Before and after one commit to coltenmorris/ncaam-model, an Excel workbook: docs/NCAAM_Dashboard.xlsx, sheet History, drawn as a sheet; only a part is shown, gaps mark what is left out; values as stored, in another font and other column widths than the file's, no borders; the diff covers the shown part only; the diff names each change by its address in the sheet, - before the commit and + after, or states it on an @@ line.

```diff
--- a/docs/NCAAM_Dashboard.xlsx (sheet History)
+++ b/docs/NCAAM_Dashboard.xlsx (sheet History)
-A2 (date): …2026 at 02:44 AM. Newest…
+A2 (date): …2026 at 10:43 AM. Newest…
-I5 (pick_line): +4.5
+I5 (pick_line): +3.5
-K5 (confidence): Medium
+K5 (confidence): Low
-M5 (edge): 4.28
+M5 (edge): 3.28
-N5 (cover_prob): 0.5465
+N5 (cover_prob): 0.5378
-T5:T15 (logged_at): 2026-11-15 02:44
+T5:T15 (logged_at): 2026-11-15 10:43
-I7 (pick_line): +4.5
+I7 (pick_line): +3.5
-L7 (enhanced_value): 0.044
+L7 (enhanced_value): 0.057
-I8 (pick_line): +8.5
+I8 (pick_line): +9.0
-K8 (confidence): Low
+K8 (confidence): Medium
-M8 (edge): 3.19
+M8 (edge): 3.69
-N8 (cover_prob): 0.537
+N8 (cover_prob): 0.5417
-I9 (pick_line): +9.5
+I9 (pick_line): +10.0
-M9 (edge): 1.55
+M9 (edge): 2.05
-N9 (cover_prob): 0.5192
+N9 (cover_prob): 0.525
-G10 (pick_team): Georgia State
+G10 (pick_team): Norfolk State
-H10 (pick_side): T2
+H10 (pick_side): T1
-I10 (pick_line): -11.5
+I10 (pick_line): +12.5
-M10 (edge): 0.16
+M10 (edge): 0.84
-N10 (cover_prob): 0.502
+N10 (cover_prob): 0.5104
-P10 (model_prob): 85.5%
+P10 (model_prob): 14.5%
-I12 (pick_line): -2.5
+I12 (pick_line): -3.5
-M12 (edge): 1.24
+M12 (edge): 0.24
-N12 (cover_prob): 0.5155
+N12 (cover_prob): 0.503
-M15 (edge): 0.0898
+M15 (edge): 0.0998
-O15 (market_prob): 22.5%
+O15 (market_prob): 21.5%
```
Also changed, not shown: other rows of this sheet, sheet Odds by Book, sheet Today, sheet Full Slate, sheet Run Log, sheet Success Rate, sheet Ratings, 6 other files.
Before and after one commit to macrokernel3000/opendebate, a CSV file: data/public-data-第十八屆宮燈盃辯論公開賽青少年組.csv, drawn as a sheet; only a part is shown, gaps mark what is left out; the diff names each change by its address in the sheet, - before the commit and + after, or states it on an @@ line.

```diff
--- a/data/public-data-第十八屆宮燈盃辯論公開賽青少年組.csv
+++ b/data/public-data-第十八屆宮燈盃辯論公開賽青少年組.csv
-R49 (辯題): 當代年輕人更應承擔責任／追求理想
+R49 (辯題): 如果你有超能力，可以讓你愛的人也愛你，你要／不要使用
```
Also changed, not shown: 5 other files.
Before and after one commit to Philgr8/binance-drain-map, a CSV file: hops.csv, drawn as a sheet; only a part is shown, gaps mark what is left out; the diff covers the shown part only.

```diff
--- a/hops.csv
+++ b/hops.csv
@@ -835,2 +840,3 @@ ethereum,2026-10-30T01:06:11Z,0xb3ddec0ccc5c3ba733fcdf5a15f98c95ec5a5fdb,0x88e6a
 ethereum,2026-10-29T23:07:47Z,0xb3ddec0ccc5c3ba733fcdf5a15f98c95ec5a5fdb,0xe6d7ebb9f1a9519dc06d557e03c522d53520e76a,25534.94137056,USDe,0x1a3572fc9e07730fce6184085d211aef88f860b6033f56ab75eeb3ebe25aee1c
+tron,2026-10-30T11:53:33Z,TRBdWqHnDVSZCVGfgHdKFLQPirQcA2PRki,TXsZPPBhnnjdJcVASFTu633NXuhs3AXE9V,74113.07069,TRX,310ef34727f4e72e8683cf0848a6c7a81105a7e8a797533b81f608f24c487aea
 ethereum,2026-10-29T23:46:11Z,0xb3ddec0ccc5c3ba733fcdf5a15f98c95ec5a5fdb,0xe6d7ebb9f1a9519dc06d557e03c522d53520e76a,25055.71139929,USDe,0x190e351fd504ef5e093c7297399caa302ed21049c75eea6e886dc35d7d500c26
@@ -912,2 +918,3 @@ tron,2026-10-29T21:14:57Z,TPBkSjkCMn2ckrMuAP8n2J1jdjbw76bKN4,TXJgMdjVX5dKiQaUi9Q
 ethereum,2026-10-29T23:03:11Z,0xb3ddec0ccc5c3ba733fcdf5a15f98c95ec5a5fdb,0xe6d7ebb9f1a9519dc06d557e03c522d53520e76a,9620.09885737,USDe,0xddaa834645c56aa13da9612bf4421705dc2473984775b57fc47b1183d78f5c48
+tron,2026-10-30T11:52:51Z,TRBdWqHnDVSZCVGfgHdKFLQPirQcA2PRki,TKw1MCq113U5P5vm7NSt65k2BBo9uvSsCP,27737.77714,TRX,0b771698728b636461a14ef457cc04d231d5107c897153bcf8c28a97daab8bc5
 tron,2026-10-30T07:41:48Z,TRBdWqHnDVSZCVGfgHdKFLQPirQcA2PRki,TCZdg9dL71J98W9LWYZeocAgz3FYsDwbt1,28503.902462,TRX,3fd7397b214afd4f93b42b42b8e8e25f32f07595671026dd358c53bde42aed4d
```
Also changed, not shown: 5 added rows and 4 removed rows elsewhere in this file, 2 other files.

◇ ◇ ◇

Directions
Copy all the records above precisely.

Written response
Before and after one commit to coltenmorris/ncaam-model, an Excel workbook: docs/NCAAM_Dashboard.xlsx, sheet History, drawn as a sheet; only a part is shown, gaps mark what is left out; values as stored, in another font and other column widths than the file's, no borders; the diff covers the shown part only; the diff names each change by its address in the sheet, - before the commit and + after, or states it on an @@ line.

```diff
--- a/docs/NCAAM_Dashboard.xlsx (sheet History)
+++ b/docs/NCAAM_Dashboard.xlsx (sheet History)
-A2 (date): …2026 at 02:44 AM. Newest…
+A2 (date): …2026 at 10:43 AM. Newest…
-I5 (pick_line): +4.5
+I5 (pick_line): +3.5
-K5 (confidence): Medium
+K5 (confidence): Low
-M5 (edge): 4.28
+M5 (edge): 3.28
-N5 (cover_prob): 0.5465
+N5 (cover_prob): 0.5378
-T5:T15 (logged_at): 2026-11-15 02:44
+T5:T15 (logged_at): 2026-11-15 10:43
-I7 (pick_line): +4.5
+I7 (pick_line): +3.5
-L7 (enhanced_value): 0.044
+L7 (enhanced_value): 0.057
-I8 (pick_line): +8.5
+I8 (pick_line): +9.0
-K8 (confidence): Low
+K8 (confidence): Medium
-M8 (edge): 3.19
+M8 (edge): 3.69
-N8 (cover_prob): 0.537
+N8 (cover_prob): 0.5417
-I9 (pick_line): +9.5
+I9 (pick_line): +10.0
-M9 (edge): 1.55
+M9 (edge): 2.05
-N9 (cover_prob): 0.5192
+N9 (cover_prob): 0.525
-G10 (pick_team): Georgia State
+G10 (pick_team): Norfolk State
-H10 (pick_side): T2
+H10 (pick_side): T1
-I10 (pick_line): -11.5
+I10 (pick_line): +12.5
-M10 (edge): 0.16
+M10 (edge): 0.84
-N10 (cover_prob): 0.502
+N10 (cover_prob): 0.5104
-P10 (model_prob): 85.5%
+P10 (model_prob): 14.5%
-I12 (pick_line): -2.5
+I12 (pick_line): -3.5
-M12 (edge): 1.24
+M12 (edge): 0.24
-N12 (cover_prob): 0.5155
+N12 (cover_prob): 0.503
-M15 (edge): 0.0898
+M15 (edge): 0.0998
-O15 (market_prob): 22.5%
+O15 (market_prob): 21.5%
```
Also changed, not shown: other rows of this sheet, sheet Odds by Book, sheet Today, sheet Full Slate, sheet Run Log, sheet Success Rate, sheet Ratings, 6 other files.
Before and after one commit to macrokernel3000/opendebate, a CSV file: data/public-data-第十八屆宮燈盃辯論公開賽青少年組.csv, drawn as a sheet; only a part is shown, gaps mark what is left out; the diff names each change by its address in the sheet, - before the commit and + after, or states it on an @@ line.

```diff
--- a/data/public-data-第十八屆宮燈盃辯論公開賽青少年組.csv
+++ b/data/public-data-第十八屆宮燈盃辯論公開賽青少年組.csv
-R49 (辯題): 當代年輕人更應承擔責任／追求理想
+R49 (辯題): 如果你有超能力，可以讓你愛的人也愛你，你要／不要使用
```
Also changed, not shown: 5 other files.
Before and after one commit to Philgr8/binance-drain-map, a CSV file: hops.csv, drawn as a sheet; only a part is shown, gaps mark what is left out; the diff covers the shown part only.

```diff
--- a/hops.csv
+++ b/hops.csv
@@ -835,2 +840,3 @@ ethereum,2026-10-30T01:06:11Z,0xb3ddec0ccc5c3ba733fcdf5a15f98c95ec5a5fdb,0x88e6a
 ethereum,2026-10-29T23:07:47Z,0xb3ddec0ccc5c3ba733fcdf5a15f98c95ec5a5fdb,0xe6d7ebb9f1a9519dc06d557e03c522d53520e76a,25534.94137056,USDe,0x1a3572fc9e07730fce6184085d211aef88f860b6033f56ab75eeb3ebe25aee1c
+tron,2026-10-30T11:53:33Z,TRBdWqHnDVSZCVGfgHdKFLQPirQcA2PRki,TXsZPPBhnnjdJcVASFTu633NXuhs3AXE9V,74113.07069,TRX,310ef34727f4e72e8683cf0848a6c7a81105a7e8a797533b81f608f24c487aea
 ethereum,2026-10-29T23:46:11Z,0xb3ddec0ccc5c3ba733fcdf5a15f98c95ec5a5fdb,0xe6d7ebb9f1a9519dc06d557e03c522d53520e76a,25055.71139929,USDe,0x190e351fd504ef5e093c7297399caa302ed21049c75eea6e886dc35d7d500c26
@@ -912,2 +918,3 @@ tron,2026-10-29T21:14:57Z,TPBkSjkCMn2ckrMuAP8n2J1jdjbw76bKN4,TXJgMdjVX5dKiQaUi9Q
 ethereum,2026-10-29T23:03:11Z,0xb3ddec0ccc5c3ba733fcdf5a15f98c95ec5a5fdb,0xe6d7ebb9f1a9519dc06d557e03c522d53520e76a,9620.09885737,USDe,0xddaa834645c56aa13da9612bf4421705dc2473984775b57fc47b1183d78f5c48
+tron,2026-10-30T11:52:51Z,TRBdWqHnDVSZCVGfgHdKFLQPirQcA2PRki,TKw1MCq113U5P5vm7NSt65k2BBo9uvSsCP,27737.77714,TRX,0b771698728b636461a14ef457cc04d231d5107c897153bcf8c28a97daab8bc5
 tron,2026-10-30T07:41:48Z,TRBdWqHnDVSZCVGfgHdKFLQPirQcA2PRki,TCZdg9dL71J98W9LWYZeocAgz3FYsDwbt1,28503.902462,TRX,3fd7397b214afd4f93b42b42b8e8e25f32f07595671026dd358c53bde42aed4d
```
Also changed, not shown: 5 added rows and 4 removed rows elsewhere in this file, 2 other files.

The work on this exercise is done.